Chinese martial arts champion Kong (Wu Jing) is touring in Hong Kong with an Opera company, when a group of gangsters approach him with the proposal that he should fight for them in underground boxing clubs. Kong initially refuses as it would jeopardise his position on the National team, & ruin his chances of becoming the next Jet Li (yes, the dialogue is that blatant). However Tin, a girl in the opera company, manages to change his mind on the basis that a) it’s a lot of money, & b) she likes wearing hot pants. Well the latter would be what convinced me, anyway. Once in the fights, Kong is a great success, & has to fight a series of ever more powerful opponents, as the stakes get higher & higher.
OK, first off let’s get this out of the way – the plot is not exactly impressive stuff, being fairly generic action movie material. It does, however, feature something of a twist towards the end in a semi-successful effort to add some emotional depth, although more on that later. As for the dialogue, I’m going to be charitable & suggest that it’s all the fault of the translation into the English subtitles, but to call it lumpy, stilted, clichéd & frankly embarrassing is fairly charitable.
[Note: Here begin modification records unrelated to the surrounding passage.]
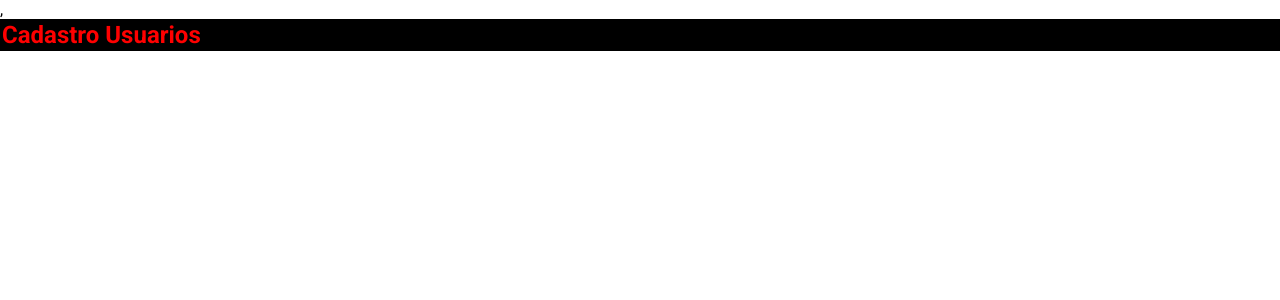
Repository: lcluizrj/meu-projeto-vscode
Page: / (app in cadastro-usuarios-devclub/)
An editor plug-in stored every save of this project. The page is shown before and after a run of saves, followed by the edit.
The browser window is 1280 px wide. The pictures show the whole page.
The project was rebuilt for these pictures with package versions that can differ from the ones it lists, and the page was loaded fresh each time. Also part of the build but not shown: cadastro-usuarios-devclub/vite.config.js.

Above is the page before, as saved 2026-08-12 19:00:35.

After the next 3 saves:
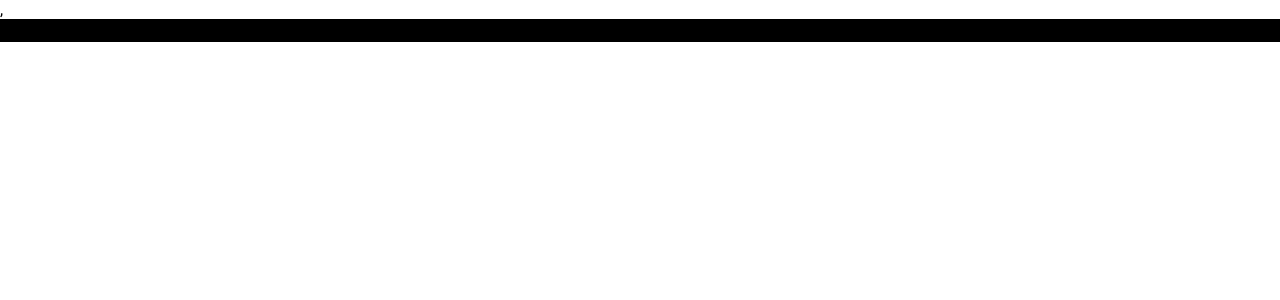
The 3 saves are shown as one change because 1 did not build or start and some came seconds apart.
The last was saved 28 s later.
--- a/cadastro-usuarios-devclub/src/App.jsx
+++ b/cadastro-usuarios-devclub/src/App.jsx
@@ -5,7 +5,7 @@
 return (
   <Container>
 
-    <Title> Cadastro Usuarios </Title>
+    <> Cadastro Usuarios </>
   </Container>
 )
But frankly, it barely matters. We’re not here to see an enthralling, complex plot, or meaningful dialogue. What we want is to see some serious ass-kicking action, & to see what Wu Jing can do. And on that level, the film is a big success. Although he may trade a little too heavily on his impish smile, he turns out to be a warm & fundamentally likeable protagonist, with more dramatic range than I expected. And when it comes to the action, he delivers everything you could hope for. Fast, terse & brutal, the fight scenes are thrilling choreographed, & Wu Jing pulls off some simply stunning moves – more than once I wanted to rewind to watch it again. Can he become an international star at Jet Li’s level? Only time will tell, but the potential is certainly there.
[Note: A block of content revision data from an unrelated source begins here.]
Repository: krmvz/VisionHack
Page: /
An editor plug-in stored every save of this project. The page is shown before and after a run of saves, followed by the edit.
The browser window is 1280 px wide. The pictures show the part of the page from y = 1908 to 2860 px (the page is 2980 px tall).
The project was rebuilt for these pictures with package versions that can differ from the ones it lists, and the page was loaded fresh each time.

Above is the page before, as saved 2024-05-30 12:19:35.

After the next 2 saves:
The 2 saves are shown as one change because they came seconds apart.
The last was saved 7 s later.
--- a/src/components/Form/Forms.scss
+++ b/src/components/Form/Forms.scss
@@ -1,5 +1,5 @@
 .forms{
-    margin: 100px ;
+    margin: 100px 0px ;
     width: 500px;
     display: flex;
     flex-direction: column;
In fact, the action scenes are so good that you can’t help wishing the film surrounding them wasn’t a bit better. Whilst it’s reasonably stylishly put together & good to look at, the plot builds in generic & predictable ways (& the outcome of the fights is seldom in any real doubt) until a final reel twist attempts to add some emotional impact. It actually succeeds, but then sadly goes too far & tips over into crass sentimentality that even Hollywood might balk at, & the final two or three minutes were so painful that it left a bitter taste in my mouth & almost overpowered the rest of the film.
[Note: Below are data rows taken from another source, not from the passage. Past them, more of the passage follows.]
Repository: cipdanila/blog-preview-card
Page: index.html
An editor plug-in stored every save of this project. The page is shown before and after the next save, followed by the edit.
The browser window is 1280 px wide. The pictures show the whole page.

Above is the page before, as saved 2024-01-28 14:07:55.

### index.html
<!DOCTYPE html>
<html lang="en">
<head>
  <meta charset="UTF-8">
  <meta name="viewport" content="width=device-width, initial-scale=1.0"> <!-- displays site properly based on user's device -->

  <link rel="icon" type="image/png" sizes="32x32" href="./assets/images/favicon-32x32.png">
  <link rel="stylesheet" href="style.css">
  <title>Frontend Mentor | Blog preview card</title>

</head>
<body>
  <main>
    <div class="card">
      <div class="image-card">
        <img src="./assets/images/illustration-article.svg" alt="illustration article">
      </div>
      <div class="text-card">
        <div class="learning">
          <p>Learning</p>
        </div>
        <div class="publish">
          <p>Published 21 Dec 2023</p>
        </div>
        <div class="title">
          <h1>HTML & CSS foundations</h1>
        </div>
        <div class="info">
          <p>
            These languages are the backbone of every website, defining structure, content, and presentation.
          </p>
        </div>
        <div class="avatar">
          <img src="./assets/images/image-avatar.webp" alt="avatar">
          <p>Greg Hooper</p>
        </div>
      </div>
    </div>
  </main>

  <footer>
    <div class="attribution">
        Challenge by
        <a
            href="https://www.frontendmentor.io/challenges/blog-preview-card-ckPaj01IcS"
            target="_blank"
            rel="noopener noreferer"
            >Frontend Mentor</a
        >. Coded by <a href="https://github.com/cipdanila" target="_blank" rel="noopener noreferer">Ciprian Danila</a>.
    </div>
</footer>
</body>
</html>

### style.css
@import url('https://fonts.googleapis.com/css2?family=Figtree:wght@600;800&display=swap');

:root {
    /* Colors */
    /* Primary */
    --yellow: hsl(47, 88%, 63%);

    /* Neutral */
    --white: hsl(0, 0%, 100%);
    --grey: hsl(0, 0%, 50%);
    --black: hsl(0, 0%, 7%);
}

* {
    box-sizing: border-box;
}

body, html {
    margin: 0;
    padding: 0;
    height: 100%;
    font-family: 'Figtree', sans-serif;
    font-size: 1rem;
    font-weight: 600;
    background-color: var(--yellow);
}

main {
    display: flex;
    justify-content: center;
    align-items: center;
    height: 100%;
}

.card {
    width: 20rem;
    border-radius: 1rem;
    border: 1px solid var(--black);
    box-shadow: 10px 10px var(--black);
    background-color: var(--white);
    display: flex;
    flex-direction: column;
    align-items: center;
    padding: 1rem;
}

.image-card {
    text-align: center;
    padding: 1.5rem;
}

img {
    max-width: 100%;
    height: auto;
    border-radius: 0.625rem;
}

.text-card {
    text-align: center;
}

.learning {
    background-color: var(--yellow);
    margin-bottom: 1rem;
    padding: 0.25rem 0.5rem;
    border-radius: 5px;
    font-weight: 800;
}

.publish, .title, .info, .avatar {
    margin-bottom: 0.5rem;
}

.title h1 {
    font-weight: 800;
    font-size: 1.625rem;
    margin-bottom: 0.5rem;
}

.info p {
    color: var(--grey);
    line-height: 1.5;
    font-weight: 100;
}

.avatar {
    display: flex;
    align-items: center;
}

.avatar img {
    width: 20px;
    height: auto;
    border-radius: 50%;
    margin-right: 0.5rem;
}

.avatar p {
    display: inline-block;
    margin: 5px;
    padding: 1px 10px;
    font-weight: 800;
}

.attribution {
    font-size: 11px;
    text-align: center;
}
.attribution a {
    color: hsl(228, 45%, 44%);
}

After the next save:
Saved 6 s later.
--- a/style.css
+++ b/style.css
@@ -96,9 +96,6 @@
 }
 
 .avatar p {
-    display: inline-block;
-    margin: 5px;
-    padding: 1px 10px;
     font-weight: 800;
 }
Still, if you can get past these flaws, action junkies will certainly not be disappointed with this one, & as a showcase for Wu Jing’s talents it more than fits the bill. Let’s hope next time there’s a bit more of a script to string the action together with – although in fairness weak scripting has yet to hurt Tony Jaa’s career any. The HK DVD is R3/NTSC format, & comes with a pretty good anamorphic 2.35:1 transfer. Audio is Cantonese dts or Dolby 5.1, or there’s a Mandarin dub in Dolby 5.1. Subtitles are traditional Chinese or some approximation of English (sample line - “How’s you childhood?”). The only extras are two trailers (virtually identical), & a music video. Although a 2-Disc edition is available, I’m not sure if the 2nd disc features subtitles or not, so I chose the cheaper single disc.